[Brief]
Keep only the lines that hold the string "shown", filtering out the rest of the entries below.

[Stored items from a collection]
-=-=-=-=-

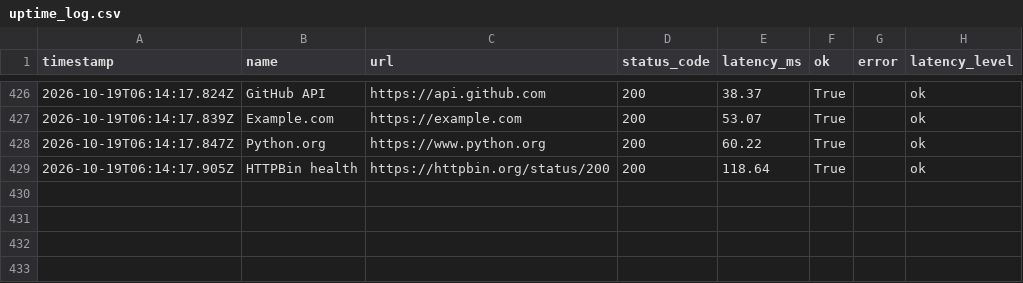
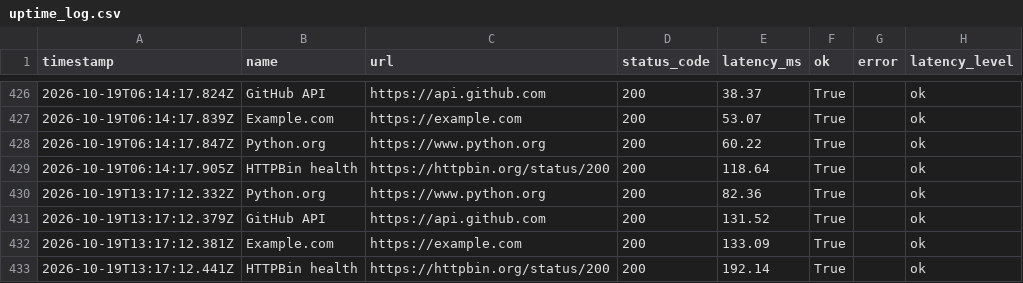
Before and after one commit to Nikhil0074-dev/Cloudmon, a CSV file: docs/uptime_log.csv, drawn as a sheet; only a part is shown, gaps mark what is left out; the diff names each change by its address in the sheet, - before the commit and + after, or states it on an @@ line.

```diff
--- a/docs/uptime_log.csv
+++ b/docs/uptime_log.csv
+row 430: 2026-10-19T13:17:12.332Z | Python.org | https://www.python.org | 200 | 82.36 | True |  | ok
+row 431: 2026-10-19T13:17:12.379Z | GitHub API | https://api.github.com | 200 | 131.52 | True |  | ok
+row 432: 2026-10-19T13:17:12.381Z | Example.com | https://example.com | 200 | 133.09 | True |  | ok
+row 433: 2026-10-19T13:17:12.441Z | HTTPBin health | https://httpbin.org/status/200 | 200 | 192.14 | True |  | ok
```
Also changed, not shown: 3 other files.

-=-=-=-=-

[Answer section]
Before and after one commit to Nikhil0074-dev/Cloudmon, a CSV file: docs/uptime_log.csv, drawn as a sheet; only a part is shown, gaps mark what is left out; the diff names each change by its address in the sheet, - before the commit and + after, or states it on an @@ line.
Also changed, not shown: 3 other files.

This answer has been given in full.